It was sort of a helpless feeling, and me being who I am … you know, I made connections for him … but I can’t do anymore than that. I didn’t make those connections until he was ready for it. I don’t think he’d be where he is without his education at Glen Hill Farm, Coolmore, working for Wayne Catalano and some other very good horsemen. They can take the credit for what he’s observed and picked up.
How do you feel about where T.C. Stevens is right now?
I’d love to see his stable build. He and Jaime are quite a team. When I went down to ride Mucho Macho Man in the Sunshine Millions I was able to hang out with them. I was there for about six days and down at the barn quite a bit, and watched the way they work … very organized. I mean, they bust their butts. If you don’t love this game you’re not going to have great success. He definitely has the passion … they both do.
So, when are you going to ride one of his horses?
I was hoping to when I was in Florida. My agent actually called him first and said, “Hey T.C., your dad is going to be in town.” T.C. said, “Well, if I’ve got anything, you know dad’s my man! I’ll put him on.”
So, T.C. called a couple of days later, and said they wrote a race where he can run this filly and I’d like dad to ride her. My agent tells him we got a problem because that race was written for Kathy Ritvo, who trains Mucho Macho Man, and he’s got to ride a filly in there. So T.C. calls me up and jokes “You’re fired before we even get started!” The race didn’t fill anyway, so it was a non-issue. But seriously, I can’t wait to ride one of his horses.
So, as a dad … how do you feel about T.C?
My buttons burst when he’s running a horse.
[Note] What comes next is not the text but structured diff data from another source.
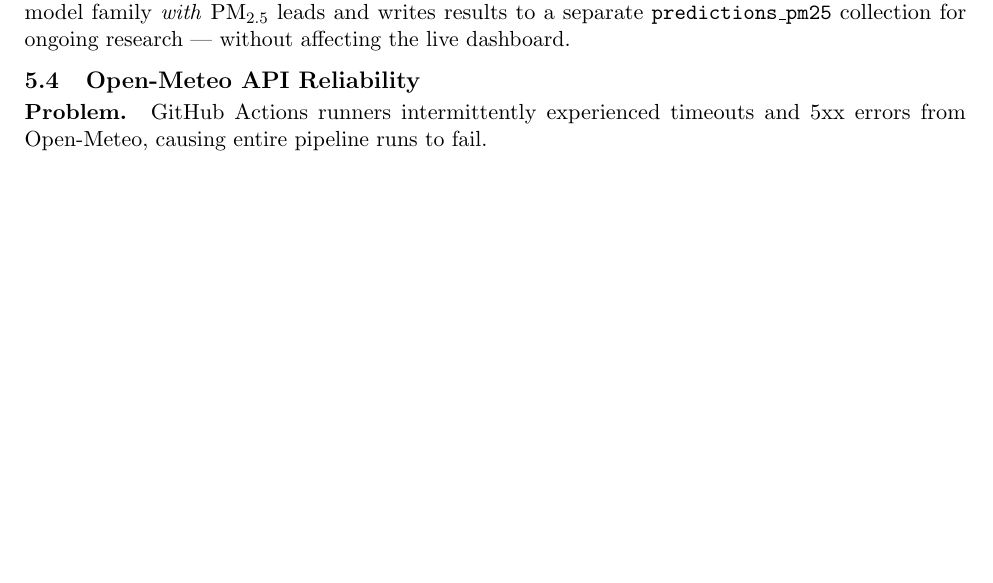
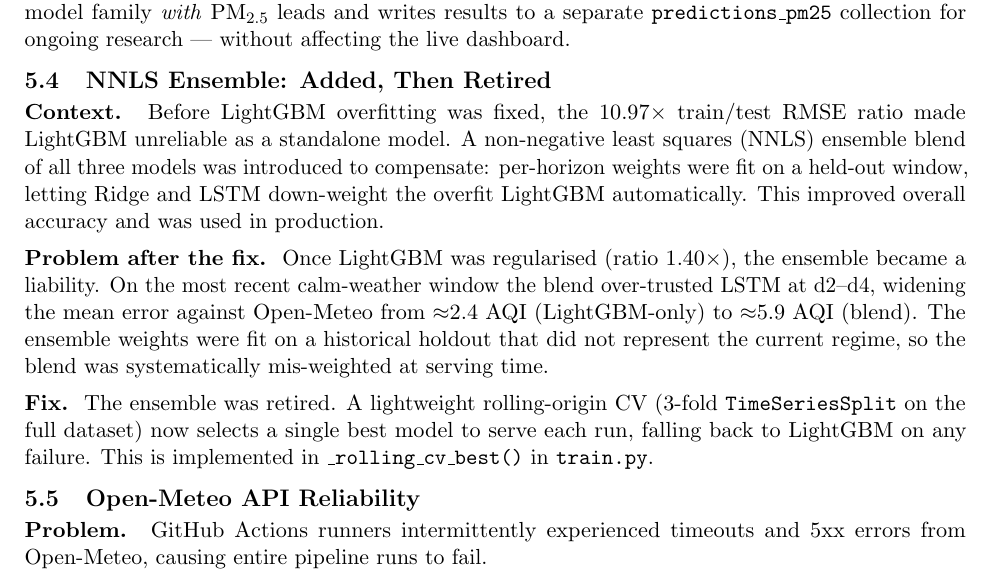
Before and after one commit to Abdullah-Khan-Sherwani/Breathe-Karachi, a LaTeX paper (report.tex): part of page 6 of 8, cut so that both start at the same text, the shorter picture padded with empty space. Compiled offline with pdfLaTeX.

Commit message:
docs: update report to reflect NNLS ensemble retirement and new model selection strategy

```diff
--- a/report.tex
+++ b/report.tex
@@ -319,6 +319,26 @@ PM$_{2.5}$ leads and writes results to a separate
 \texttt{predictions\_pm25} collection for ongoing research — without affecting
 the live dashboard.
 
+\subsection{NNLS Ensemble: Added, Then Retired}
+
+\textbf{Context.}\; Before LightGBM overfitting was fixed, the 10.97$\times$ train/test RMSE
+ratio made LightGBM unreliable as a standalone model. A non-negative least squares (NNLS)
+ensemble blend of all three models was introduced to compensate: per-horizon weights were
+fit on a held-out window, letting Ridge and LSTM down-weight the overfit LightGBM
+automatically. This improved overall accuracy and was used in production.
+
+\textbf{Problem after the fix.}\; Once LightGBM was regularised (ratio 1.40$\times$), the
+ensemble became a liability. On the most recent calm-weather window the blend over-trusted
+LSTM at d2–d4, widening the mean error against Open-Meteo from $\approx$2.4 AQI
+(LightGBM-only) to $\approx$5.9 AQI (blend). The ensemble weights were fit on a historical
+holdout that did not represent the current regime, so the blend was systematically
+mis-weighted at serving time.
+
+\textbf{Fix.}\; The ensemble was retired. A lightweight rolling-origin CV (3-fold
+\texttt{TimeSeriesSplit} on the full dataset) now selects a single best model to serve
+each run, falling back to LightGBM on any failure. This is implemented in
+\texttt{\_rolling\_cv\_best()} in \texttt{train.py}.
+
 \subsection{Open-Meteo API Reliability}
 
 \textbf{Problem.}\; GitHub Actions runners intermittently experienced timeouts and
```
Also changed, not shown: report.pdf.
He won a race a couple of weeks ago and I was sitting up in the box seats at Santa Anita around 9:45 in the morning and Richard Mandella sat down next to me and said, “What are you watching?” I had Gulfstream’s races on, and I said, “My son is running a horse in a race.” So, then he won and Richard looked over at me and I had a big smile on my face. Richard has a son (Gary) training and he said, “There’s nothing like it, is there?” It meant as much to me inside as winning the Breeders’ Cup Classic . The feeling I had inside was … it was pretty cool.
My dad would say he’s proud of the way that people talk about me, and now I know what he means. Like when I went down to Florida, and everybody saying how they met T.C., and what a cool young man he is, and that he handles himself right. Nothing makes me feel better than that. He’s put a lot of time and hard work into what he does. It makes me very proud, because he’s done it on his own … and his way.
In part 2 of our conversation, Gary talks about Dylan Davis and his friendship with his dad, Robbie Davis. That leads into topics on jockey safety, pre-race preparations, and dealing with the emotions of a roller coaster business. On the last subject, Gary shares his experiences during Breeders’ Cup 2013 … from the low of being disqualified in a $2 million dollar race to the high of winning the Breeders’ Cup Classic on Mucho Macho Man. Click here to learn more about the Hall of Fame jockey, Gary Stevens.